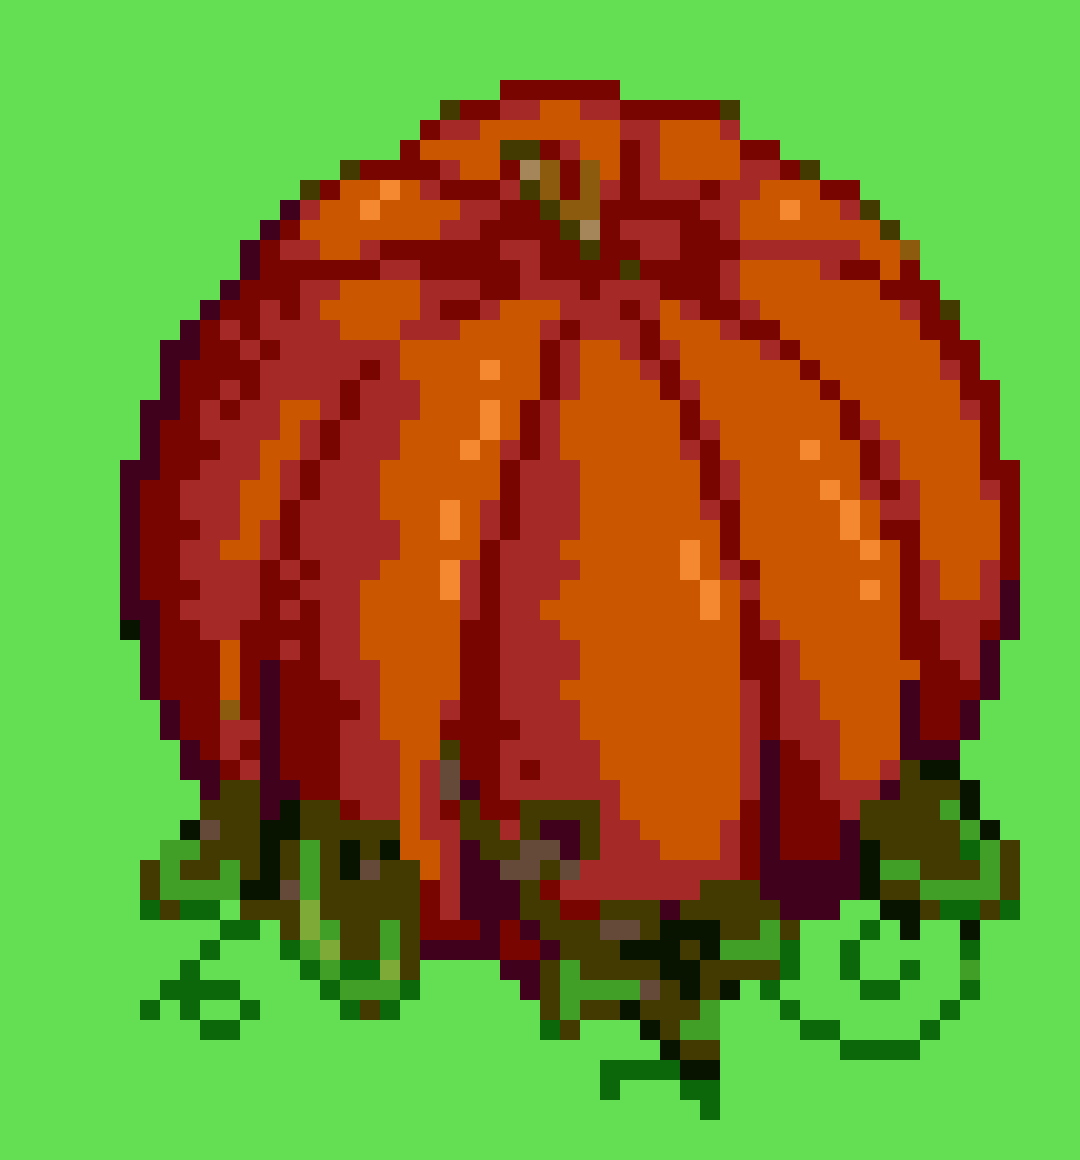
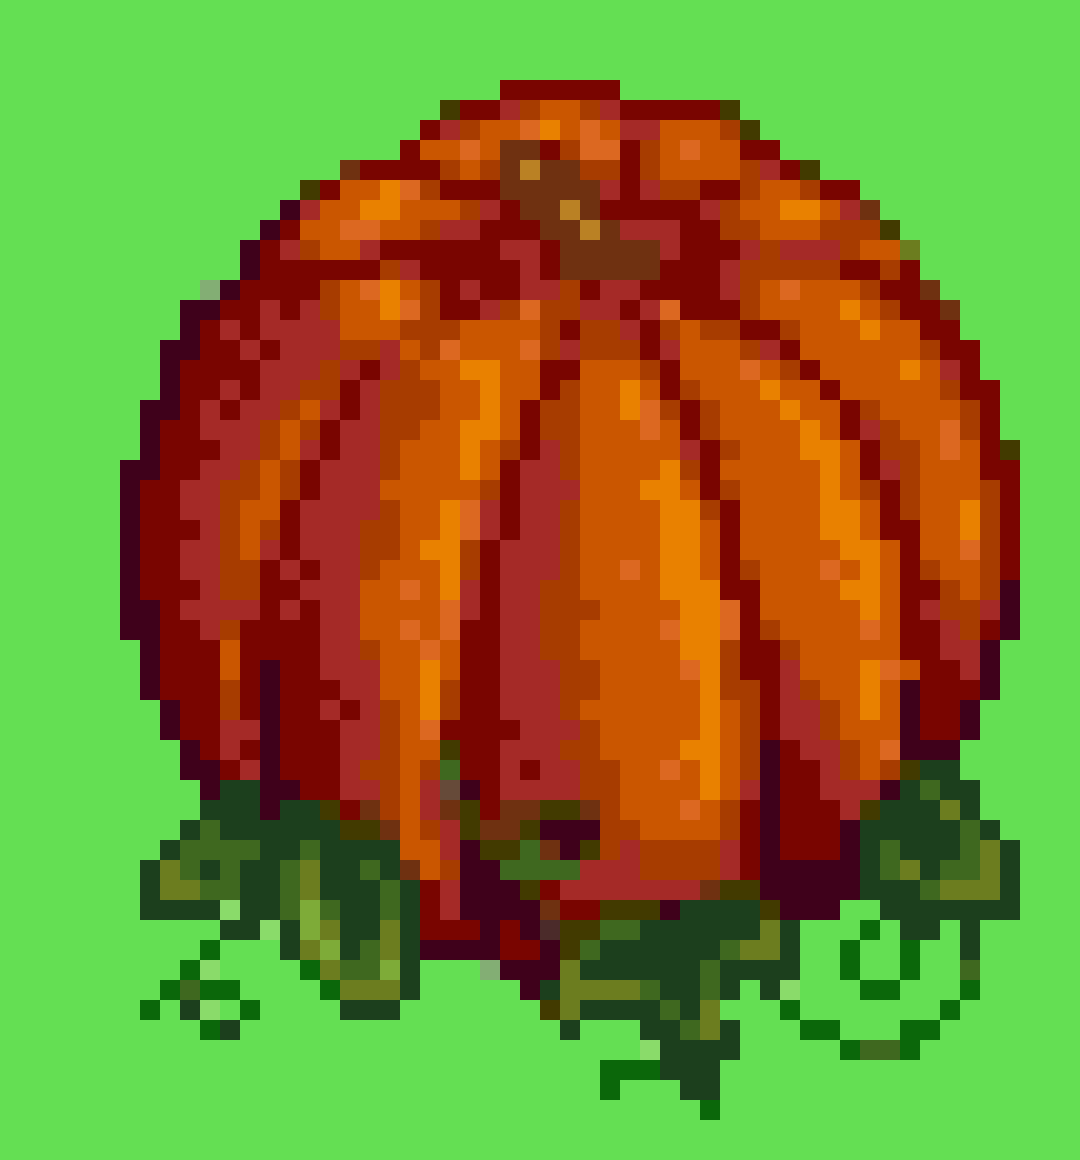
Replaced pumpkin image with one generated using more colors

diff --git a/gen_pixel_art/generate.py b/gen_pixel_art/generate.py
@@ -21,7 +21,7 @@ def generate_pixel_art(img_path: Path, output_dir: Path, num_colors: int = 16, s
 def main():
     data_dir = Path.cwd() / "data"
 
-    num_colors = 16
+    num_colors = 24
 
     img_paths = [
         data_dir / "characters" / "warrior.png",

---

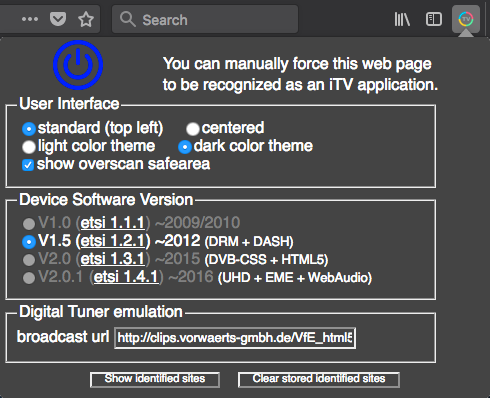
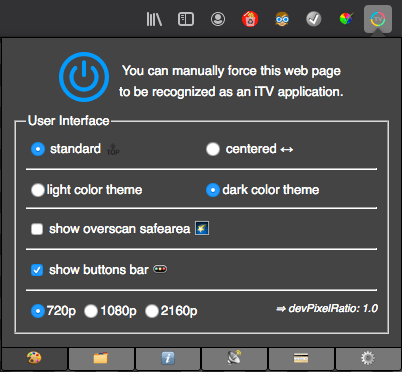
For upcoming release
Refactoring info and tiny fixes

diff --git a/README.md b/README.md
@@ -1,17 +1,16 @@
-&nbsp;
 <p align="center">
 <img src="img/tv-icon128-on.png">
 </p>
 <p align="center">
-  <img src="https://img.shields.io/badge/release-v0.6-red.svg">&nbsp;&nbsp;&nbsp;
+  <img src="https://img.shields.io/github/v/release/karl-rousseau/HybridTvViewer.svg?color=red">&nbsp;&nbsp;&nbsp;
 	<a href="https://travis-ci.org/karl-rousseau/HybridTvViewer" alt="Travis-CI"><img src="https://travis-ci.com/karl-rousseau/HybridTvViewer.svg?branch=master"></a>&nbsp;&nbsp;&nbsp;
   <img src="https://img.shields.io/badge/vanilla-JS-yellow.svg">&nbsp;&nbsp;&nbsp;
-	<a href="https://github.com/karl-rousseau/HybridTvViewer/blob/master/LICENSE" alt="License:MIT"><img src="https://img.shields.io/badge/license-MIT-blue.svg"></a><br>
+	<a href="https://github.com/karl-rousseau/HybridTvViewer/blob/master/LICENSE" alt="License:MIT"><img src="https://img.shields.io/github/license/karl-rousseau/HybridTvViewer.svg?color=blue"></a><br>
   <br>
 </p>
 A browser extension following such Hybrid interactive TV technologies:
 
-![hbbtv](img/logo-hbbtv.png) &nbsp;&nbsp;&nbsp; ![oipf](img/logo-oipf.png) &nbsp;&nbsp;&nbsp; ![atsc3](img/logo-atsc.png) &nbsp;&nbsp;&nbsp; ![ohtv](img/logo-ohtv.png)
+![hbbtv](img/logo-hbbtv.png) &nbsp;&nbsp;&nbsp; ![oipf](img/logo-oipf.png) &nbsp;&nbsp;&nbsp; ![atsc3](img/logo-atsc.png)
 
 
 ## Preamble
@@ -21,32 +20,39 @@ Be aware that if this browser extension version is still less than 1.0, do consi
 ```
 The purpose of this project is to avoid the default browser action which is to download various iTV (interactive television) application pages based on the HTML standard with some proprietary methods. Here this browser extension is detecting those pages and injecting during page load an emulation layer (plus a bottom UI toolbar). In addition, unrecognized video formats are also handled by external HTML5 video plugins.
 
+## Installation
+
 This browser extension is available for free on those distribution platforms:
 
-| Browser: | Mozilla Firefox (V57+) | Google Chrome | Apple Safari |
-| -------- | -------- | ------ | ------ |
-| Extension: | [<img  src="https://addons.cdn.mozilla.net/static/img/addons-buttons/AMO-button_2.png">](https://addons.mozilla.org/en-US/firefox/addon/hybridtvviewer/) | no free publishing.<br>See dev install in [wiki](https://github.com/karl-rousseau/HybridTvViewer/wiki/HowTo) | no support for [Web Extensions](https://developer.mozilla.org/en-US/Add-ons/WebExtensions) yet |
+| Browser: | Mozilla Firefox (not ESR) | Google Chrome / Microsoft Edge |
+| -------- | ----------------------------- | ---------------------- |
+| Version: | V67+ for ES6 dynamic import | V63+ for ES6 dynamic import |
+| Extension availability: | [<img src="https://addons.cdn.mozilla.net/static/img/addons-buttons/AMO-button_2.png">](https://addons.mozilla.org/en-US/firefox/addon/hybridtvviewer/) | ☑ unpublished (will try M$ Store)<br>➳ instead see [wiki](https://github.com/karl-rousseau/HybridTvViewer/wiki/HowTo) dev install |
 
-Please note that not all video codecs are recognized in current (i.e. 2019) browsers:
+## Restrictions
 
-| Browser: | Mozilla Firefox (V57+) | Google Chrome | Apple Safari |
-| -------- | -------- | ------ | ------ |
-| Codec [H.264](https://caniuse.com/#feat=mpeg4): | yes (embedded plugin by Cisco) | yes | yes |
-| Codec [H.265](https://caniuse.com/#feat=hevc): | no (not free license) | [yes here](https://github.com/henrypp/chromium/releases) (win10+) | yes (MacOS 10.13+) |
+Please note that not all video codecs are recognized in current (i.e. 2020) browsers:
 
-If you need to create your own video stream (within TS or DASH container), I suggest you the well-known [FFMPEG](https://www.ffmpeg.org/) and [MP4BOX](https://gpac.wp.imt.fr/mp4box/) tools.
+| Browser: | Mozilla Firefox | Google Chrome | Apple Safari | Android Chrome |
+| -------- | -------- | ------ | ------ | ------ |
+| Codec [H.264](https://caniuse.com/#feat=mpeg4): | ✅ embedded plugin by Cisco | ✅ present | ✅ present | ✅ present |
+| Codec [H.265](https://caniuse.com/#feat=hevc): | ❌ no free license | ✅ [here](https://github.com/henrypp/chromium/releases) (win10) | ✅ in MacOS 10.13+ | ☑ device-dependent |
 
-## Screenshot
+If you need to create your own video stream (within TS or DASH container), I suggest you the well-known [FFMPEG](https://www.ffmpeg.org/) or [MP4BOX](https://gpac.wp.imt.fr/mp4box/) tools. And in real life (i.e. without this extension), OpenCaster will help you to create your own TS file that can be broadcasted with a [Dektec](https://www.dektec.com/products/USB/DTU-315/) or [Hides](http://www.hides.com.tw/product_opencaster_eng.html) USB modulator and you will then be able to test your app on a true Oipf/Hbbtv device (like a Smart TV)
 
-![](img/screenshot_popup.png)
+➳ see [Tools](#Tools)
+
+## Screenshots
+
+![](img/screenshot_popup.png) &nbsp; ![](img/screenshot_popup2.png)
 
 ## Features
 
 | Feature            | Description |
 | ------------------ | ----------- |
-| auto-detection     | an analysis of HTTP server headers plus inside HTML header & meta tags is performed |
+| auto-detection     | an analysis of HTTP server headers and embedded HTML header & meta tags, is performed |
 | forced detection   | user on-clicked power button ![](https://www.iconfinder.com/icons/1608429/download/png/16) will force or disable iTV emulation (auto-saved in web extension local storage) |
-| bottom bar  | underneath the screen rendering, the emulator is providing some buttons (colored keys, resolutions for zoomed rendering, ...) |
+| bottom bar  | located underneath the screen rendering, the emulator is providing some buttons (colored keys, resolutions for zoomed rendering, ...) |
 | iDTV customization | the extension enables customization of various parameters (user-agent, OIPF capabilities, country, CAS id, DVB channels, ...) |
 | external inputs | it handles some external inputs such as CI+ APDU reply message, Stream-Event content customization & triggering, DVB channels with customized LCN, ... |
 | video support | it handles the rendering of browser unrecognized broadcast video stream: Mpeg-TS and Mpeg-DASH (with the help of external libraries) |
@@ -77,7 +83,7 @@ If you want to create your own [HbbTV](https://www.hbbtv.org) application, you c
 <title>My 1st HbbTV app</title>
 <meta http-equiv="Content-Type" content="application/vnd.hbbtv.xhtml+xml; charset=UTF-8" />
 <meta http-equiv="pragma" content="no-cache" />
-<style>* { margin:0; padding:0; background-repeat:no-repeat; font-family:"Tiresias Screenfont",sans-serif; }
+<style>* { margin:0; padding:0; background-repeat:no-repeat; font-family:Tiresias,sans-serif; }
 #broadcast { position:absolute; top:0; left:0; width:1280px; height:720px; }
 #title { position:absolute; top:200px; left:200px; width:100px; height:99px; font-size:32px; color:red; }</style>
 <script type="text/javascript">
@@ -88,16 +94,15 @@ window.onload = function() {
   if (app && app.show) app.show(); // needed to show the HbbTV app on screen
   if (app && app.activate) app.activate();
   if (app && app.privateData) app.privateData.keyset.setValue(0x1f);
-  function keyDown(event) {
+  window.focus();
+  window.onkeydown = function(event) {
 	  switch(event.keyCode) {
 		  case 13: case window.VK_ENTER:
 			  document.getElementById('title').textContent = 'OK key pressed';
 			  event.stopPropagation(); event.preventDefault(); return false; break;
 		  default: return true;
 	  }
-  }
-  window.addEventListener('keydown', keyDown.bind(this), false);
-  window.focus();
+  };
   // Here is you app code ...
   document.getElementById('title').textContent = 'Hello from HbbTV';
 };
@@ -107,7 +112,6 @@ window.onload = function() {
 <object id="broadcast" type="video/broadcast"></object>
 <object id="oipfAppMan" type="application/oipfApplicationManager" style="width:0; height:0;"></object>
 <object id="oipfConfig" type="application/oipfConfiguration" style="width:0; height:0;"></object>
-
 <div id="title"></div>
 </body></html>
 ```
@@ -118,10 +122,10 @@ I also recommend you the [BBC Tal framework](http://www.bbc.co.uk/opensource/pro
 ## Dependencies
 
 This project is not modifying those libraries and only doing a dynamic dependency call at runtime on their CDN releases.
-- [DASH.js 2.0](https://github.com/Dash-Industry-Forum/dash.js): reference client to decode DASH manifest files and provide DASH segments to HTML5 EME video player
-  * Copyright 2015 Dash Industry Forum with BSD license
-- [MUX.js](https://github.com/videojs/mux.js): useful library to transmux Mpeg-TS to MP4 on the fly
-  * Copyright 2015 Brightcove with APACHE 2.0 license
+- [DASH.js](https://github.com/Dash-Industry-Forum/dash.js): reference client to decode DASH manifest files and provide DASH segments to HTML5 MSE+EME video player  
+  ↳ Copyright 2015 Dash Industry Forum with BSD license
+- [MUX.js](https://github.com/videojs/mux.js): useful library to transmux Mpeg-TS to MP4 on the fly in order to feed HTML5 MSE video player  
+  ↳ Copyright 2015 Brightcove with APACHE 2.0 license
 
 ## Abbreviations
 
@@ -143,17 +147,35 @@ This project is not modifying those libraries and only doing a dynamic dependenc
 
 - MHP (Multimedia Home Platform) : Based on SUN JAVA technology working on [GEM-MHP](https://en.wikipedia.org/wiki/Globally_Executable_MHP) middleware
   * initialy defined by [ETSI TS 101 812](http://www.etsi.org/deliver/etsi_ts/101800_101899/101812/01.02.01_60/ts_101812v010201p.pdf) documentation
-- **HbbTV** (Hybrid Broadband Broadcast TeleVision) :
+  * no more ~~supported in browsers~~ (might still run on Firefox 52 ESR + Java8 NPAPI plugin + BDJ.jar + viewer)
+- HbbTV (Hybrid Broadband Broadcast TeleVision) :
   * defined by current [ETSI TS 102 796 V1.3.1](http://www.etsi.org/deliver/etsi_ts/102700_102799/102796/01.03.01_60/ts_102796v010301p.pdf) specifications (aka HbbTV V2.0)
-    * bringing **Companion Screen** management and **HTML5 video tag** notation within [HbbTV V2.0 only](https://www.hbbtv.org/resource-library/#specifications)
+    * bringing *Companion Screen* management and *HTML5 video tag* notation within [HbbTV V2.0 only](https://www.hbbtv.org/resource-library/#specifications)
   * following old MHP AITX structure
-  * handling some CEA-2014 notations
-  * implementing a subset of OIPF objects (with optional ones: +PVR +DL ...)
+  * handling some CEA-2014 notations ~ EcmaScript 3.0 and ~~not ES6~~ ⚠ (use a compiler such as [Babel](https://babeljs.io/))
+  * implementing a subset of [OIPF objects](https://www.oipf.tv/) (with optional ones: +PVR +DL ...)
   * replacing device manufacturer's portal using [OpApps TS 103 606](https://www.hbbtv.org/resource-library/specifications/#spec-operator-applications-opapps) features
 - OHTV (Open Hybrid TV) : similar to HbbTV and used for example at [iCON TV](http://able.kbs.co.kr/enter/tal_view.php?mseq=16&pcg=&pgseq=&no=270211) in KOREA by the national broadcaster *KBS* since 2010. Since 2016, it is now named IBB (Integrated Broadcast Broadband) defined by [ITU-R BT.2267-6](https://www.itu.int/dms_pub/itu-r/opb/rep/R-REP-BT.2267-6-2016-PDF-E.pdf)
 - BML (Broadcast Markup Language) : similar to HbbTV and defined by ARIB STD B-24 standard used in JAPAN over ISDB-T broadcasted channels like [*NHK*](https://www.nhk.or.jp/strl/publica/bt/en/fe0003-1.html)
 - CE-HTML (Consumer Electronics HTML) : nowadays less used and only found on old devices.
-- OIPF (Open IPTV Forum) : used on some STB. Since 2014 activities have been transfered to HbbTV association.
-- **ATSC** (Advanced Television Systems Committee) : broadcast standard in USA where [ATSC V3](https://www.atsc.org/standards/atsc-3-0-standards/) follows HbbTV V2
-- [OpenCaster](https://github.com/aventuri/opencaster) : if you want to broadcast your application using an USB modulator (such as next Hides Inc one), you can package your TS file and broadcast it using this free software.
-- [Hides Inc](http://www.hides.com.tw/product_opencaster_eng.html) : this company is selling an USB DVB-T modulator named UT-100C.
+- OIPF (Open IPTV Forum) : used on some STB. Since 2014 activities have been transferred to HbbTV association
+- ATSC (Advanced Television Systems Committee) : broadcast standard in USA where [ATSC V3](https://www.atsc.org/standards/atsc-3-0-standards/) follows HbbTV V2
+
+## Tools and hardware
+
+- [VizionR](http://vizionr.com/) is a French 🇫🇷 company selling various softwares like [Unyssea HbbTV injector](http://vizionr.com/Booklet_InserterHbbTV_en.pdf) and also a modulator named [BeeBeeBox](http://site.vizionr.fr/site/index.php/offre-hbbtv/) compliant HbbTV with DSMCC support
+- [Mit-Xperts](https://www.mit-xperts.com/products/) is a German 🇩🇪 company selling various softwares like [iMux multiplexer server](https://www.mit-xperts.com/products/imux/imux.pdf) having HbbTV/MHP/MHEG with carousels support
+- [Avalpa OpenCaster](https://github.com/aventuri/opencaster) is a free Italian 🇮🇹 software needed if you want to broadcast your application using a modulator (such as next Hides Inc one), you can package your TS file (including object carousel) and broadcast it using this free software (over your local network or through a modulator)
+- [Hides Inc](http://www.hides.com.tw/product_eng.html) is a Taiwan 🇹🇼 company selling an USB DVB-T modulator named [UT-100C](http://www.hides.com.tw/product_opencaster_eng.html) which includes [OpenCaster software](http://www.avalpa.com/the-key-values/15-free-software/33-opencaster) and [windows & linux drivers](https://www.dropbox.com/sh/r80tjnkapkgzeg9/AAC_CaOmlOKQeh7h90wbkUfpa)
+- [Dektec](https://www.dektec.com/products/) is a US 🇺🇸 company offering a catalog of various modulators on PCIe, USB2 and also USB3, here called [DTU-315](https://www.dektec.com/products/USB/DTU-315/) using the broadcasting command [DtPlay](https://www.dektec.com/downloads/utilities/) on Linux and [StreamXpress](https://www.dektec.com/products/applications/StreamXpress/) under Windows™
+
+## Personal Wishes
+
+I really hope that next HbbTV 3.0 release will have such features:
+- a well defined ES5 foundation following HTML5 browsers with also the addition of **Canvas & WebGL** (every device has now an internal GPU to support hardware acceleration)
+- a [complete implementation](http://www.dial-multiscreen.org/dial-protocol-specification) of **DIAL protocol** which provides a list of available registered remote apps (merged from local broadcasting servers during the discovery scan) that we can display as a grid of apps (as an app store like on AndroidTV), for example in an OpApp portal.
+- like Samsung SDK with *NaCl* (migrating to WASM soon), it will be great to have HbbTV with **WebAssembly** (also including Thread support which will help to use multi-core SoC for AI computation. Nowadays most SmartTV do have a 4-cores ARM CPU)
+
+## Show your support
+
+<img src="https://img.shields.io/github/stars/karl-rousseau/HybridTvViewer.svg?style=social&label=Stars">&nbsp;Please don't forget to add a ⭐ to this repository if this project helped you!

[WHAT YOU WILL DO] Every line above from the line with "MSE+EME video player" to the line with "HbbTV (Hybrid Broadband", inclusive, must be returned exactly; no other line belongs in the reply.

[TASK RESPONSE]
+- [DASH.js](https://github.com/Dash-Industry-Forum/dash.js): reference client to decode DASH manifest files and provide DASH segments to HTML5 MSE+EME video player  
+  ↳ Copyright 2015 Dash Industry Forum with BSD license
+- [MUX.js](https://github.com/videojs/mux.js): useful library to transmux Mpeg-TS to MP4 on the fly in order to feed HTML5 MSE video player  
+  ↳ Copyright 2015 Brightcove with APACHE 2.0 license
 
 ## Abbreviations
 
@@ -143,17 +147,35 @@ This project is not modifying those libraries and only doing a dynamic dependenc
 
 - MHP (Multimedia Home Platform) : Based on SUN JAVA technology working on [GEM-MHP](https://en.wikipedia.org/wiki/Globally_Executable_MHP) middleware
   * initialy defined by [ETSI TS 101 812](http://www.etsi.org/deliver/etsi_ts/101800_101899/101812/01.02.01_60/ts_101812v010201p.pdf) documentation
-- **HbbTV** (Hybrid Broadband Broadcast TeleVision) :
+  * no more ~~supported in browsers~~ (might still run on Firefox 52 ESR + Java8 NPAPI plugin + BDJ.jar + viewer)
+- HbbTV (Hybrid Broadband Broadcast TeleVision) :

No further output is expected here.